360,001 361,001 362,001 363,001 364,001 365,001 366,001 367,001 368,001 369,001
370,001 371,001 372,001 373,001 374,001 375,001 376,001 377,001 378,001 379,001
380,001 381,001 382,001 383,001 384,001 385,001 386,001 387,001 388,001 389,001
390,001 391,001 392,001 393,001 394,001 395,001 396,001 397,001 398,001 399,001

Numberings 400,001–500,000[edit]

400,001 401,001 402,001 403,001 404,001 405,001 406,001 407,001 408,001 409,001
410,001 411,001 412,001 413,001 414,001 415,001 416,001 417,001 418,001 419,001
420,001 421,001 422,001 423,001 424,001 425,001 426,001 427,001 428,001 429,001
430,001 431,001 432,001 433,001 434,001 435,001 436,001 437,001 438,001 439,001
440,001 441,001 442,001 443,001 444,001 445,001 446,001 447,001 448,001 449,001
450,001 451,001 452,001 453,001 454,001 455,001 456,001 457,001 458,001 459,001
460,001 461,001 462,001 463,001 464,001 465,001 466,001 467,001 468,001 469,001
470,001 471,001 472,001 473,001 474,001 475,001 476,001 477,001 478,001 479,001
480,001 481,001 482,001 483,001 484,001 485,001 486,001 487,001 488,001 489,001
490,001 491,001 492,001 493,001 494,001 495,001 496,001 497,001 498,001 499,001

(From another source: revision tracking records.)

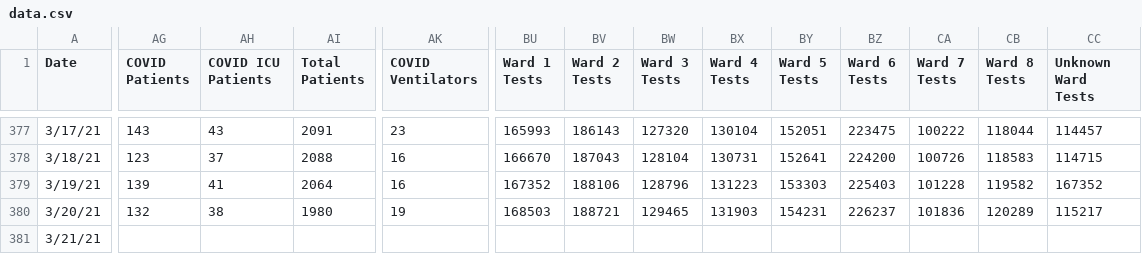
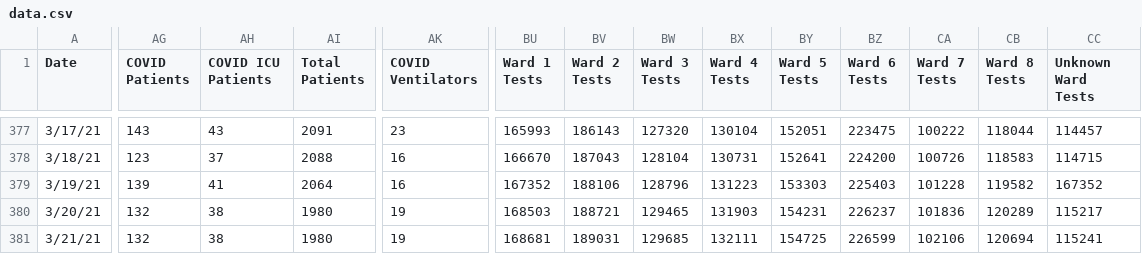
Before and after one commit to rstahlin/DC-COVID.github.io, a CSV file: data.csv, drawn as a sheet; only a part is shown, gaps mark what is left out; the diff covers the shown part only; the diff names each change by its address in the sheet, - before the commit and + after, or states it on an @@ line.

Commit message:
new data 20210321 pt 2

```diff
--- a/data.csv
+++ b/data.csv
-AG381 (COVID Patients): (empty)
+AG381 (COVID Patients): 132
-AH381 (COVID ICU Patients): (empty)
+AH381 (COVID ICU Patients): 38
-AI381 (Total Patients): (empty)
+AI381 (Total Patients): 1980
-AK381 (COVID Ventilators): (empty)
+AK381 (COVID Ventilators): 19
-BU381 (Ward 1 Tests): (empty)
+BU381 (Ward 1 Tests): 168681
-BV381 (Ward 2 Tests): (empty)
+BV381 (Ward 2 Tests): 189031
-BW381 (Ward 3 Tests): (empty)
+BW381 (Ward 3 Tests): 129685
-BX381 (Ward 4 Tests): (empty)
+BX381 (Ward 4 Tests): 132111
-BY381 (Ward 5 Tests): (empty)
+BY381 (Ward 5 Tests): 154725
-BZ381 (Ward 6 Tests): (empty)
+BZ381 (Ward 6 Tests): 226599
-CA381 (Ward 7 Tests): (empty)
+CA381 (Ward 7 Tests): 102106
-CB381 (Ward 8 Tests): (empty)
+CB381 (Ward 8 Tests): 120694
-CC381 (Unknown Ward Tests): (empty)
+CC381 (Unknown Ward Tests): 115241
```
Also changed, not shown: 62 edited cells elsewhere in this file, 54 other files.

Specific minor planet lists[edit]

For links to articles on particular groups, families and lists, also see Minor planet
Euler diagram showing the types of bodies in the Solar System (see Small Solar System body).

The following are lists of minor planets by physical properties, orbital properties, or discovery circumstances: selves into a sphere.

See also[edit]

Other lists

References[edit]

  1. ^ a b "Minor Planet Statistics". Minor Planet Center. Retrieved 2016-08-22. 
  2. ^ "Discovery Circumstances: Numbered Minor Planets (1)-(5000)". Minor Planet Center. Retrieved 2016-08-22. 
  3. ^ An opposition is the time when a body is at its furthest apparent point from the Sun, and in this case is defined as the time when an asteroid is far enough from the Sun to be observed from the Earth. In most cases, this is about 4 to 6 months a year. Some notable minor planets are exceptions to this rule, such as 367943 Duende.
  4. ^ Small-Body Orbital Elements "Numbered Asteroids (50 MB)", JPL

Further reading[edit]

External links[edit]